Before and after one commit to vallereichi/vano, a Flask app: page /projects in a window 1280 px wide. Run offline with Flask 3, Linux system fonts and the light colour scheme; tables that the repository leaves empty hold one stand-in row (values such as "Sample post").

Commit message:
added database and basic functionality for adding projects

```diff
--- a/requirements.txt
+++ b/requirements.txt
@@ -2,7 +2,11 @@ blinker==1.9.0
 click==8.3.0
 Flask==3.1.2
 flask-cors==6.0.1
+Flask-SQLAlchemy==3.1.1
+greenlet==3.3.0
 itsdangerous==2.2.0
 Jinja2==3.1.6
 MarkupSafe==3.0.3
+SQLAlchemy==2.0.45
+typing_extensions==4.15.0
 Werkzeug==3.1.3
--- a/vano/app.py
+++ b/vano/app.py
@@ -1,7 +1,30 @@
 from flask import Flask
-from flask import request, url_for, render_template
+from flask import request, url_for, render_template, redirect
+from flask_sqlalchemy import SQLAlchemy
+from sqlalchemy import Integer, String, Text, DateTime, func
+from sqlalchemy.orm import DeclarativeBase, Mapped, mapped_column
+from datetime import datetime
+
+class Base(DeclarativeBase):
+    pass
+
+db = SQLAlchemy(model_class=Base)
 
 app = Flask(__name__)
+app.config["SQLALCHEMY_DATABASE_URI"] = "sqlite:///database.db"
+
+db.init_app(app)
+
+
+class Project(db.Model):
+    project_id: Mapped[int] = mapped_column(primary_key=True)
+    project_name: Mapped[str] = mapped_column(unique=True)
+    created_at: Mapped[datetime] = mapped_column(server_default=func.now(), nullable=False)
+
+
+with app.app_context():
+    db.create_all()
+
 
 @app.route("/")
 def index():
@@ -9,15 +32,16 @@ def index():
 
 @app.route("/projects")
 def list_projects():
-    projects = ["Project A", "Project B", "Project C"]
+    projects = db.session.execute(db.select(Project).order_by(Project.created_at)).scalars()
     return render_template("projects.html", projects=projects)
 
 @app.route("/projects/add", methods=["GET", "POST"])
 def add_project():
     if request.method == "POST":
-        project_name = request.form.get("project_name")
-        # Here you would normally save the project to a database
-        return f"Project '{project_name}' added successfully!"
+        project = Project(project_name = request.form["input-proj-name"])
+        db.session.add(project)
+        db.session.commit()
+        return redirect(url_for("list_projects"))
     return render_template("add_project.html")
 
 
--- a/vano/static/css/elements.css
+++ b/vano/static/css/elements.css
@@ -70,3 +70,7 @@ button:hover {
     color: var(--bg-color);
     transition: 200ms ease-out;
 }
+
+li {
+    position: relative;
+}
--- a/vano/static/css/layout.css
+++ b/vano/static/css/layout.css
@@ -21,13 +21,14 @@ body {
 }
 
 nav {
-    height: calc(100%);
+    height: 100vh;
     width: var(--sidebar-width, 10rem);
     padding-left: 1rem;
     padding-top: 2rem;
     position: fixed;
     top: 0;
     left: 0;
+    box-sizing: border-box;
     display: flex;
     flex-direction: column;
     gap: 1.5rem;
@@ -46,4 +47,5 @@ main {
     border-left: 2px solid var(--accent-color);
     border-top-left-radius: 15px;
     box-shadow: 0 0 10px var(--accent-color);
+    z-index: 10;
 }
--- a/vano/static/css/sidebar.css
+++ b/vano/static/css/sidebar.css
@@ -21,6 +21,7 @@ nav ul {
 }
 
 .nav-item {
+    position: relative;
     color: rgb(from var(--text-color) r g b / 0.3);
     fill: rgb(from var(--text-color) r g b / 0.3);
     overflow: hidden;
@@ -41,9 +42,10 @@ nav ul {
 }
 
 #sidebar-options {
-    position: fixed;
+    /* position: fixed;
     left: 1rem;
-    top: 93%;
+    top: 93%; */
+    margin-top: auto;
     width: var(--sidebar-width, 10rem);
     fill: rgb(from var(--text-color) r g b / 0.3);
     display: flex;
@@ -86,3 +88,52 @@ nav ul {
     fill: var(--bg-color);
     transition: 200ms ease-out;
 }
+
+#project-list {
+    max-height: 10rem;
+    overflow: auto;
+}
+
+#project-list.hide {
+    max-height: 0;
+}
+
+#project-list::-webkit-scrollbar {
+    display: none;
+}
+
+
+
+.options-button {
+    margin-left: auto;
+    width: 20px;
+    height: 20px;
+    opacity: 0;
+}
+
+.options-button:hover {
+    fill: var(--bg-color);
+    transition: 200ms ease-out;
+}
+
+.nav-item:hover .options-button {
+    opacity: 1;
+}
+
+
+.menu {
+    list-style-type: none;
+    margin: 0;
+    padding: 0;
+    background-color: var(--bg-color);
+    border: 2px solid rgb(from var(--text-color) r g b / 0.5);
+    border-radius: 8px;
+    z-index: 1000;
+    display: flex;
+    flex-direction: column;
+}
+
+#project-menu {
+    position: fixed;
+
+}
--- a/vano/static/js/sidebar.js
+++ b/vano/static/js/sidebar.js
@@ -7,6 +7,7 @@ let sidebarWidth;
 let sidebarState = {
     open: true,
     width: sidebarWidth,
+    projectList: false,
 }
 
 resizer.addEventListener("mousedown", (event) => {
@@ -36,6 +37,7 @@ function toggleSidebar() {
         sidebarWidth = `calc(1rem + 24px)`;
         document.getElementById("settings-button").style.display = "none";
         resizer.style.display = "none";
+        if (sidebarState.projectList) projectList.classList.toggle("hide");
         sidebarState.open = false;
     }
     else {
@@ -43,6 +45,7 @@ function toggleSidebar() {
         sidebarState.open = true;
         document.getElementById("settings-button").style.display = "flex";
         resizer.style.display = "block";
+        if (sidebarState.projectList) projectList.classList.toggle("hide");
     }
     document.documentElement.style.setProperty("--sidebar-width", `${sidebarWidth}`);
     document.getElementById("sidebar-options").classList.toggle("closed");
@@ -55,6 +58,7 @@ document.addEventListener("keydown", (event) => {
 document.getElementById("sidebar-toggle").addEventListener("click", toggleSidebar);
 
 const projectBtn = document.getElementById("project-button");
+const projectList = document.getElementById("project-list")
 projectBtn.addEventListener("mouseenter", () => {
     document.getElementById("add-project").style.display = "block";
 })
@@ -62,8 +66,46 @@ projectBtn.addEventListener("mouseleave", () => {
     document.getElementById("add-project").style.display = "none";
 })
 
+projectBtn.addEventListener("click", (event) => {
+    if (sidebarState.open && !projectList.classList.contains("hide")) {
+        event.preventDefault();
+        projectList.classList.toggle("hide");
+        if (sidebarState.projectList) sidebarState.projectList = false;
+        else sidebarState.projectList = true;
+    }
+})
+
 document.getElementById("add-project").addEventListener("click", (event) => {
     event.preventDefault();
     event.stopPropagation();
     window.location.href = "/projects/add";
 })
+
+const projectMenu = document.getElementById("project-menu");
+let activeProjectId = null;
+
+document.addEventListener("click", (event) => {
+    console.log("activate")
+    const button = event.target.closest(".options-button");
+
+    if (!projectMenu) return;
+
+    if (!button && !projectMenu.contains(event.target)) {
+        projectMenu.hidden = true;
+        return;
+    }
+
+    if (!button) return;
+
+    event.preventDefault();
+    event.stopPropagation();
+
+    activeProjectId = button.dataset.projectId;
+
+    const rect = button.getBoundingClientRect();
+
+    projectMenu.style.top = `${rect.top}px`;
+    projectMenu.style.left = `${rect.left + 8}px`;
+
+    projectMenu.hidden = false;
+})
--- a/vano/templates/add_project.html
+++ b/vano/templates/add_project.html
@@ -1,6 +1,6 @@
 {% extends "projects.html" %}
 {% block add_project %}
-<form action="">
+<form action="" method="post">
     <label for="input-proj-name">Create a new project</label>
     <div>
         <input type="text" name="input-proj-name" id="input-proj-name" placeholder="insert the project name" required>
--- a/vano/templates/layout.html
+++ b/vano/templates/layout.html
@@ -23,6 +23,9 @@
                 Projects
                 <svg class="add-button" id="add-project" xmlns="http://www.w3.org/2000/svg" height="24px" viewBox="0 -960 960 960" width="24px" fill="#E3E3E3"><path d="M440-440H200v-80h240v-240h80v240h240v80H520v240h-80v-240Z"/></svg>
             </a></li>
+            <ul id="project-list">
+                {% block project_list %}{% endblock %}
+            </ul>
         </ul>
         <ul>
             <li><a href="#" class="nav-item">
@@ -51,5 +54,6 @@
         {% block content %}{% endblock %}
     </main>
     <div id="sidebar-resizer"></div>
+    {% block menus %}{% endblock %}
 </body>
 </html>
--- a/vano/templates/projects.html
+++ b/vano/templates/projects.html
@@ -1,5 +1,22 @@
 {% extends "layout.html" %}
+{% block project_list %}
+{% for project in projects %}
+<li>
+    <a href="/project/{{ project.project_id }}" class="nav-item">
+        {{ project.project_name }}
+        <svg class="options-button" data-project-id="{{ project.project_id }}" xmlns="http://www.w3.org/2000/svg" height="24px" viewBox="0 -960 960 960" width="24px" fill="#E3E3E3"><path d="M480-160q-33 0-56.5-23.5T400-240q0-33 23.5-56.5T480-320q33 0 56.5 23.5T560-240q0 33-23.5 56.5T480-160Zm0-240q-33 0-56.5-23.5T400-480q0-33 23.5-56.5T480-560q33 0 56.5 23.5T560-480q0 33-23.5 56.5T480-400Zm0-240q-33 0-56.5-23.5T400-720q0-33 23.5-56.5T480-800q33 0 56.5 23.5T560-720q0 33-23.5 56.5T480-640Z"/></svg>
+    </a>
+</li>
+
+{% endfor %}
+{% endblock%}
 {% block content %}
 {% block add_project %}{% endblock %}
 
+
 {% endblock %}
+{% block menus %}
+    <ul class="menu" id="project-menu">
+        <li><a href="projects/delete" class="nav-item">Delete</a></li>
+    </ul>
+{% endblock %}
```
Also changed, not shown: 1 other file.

• • • •

* WHAT YOU NEED TO DO
Find each line in the records holding the string "templates" and show it.

* TASK ANSWER
--- a/vano/templates/add_project.html
+++ b/vano/templates/add_project.html
--- a/vano/templates/layout.html
+++ b/vano/templates/layout.html
--- a/vano/templates/projects.html
+++ b/vano/templates/projects.html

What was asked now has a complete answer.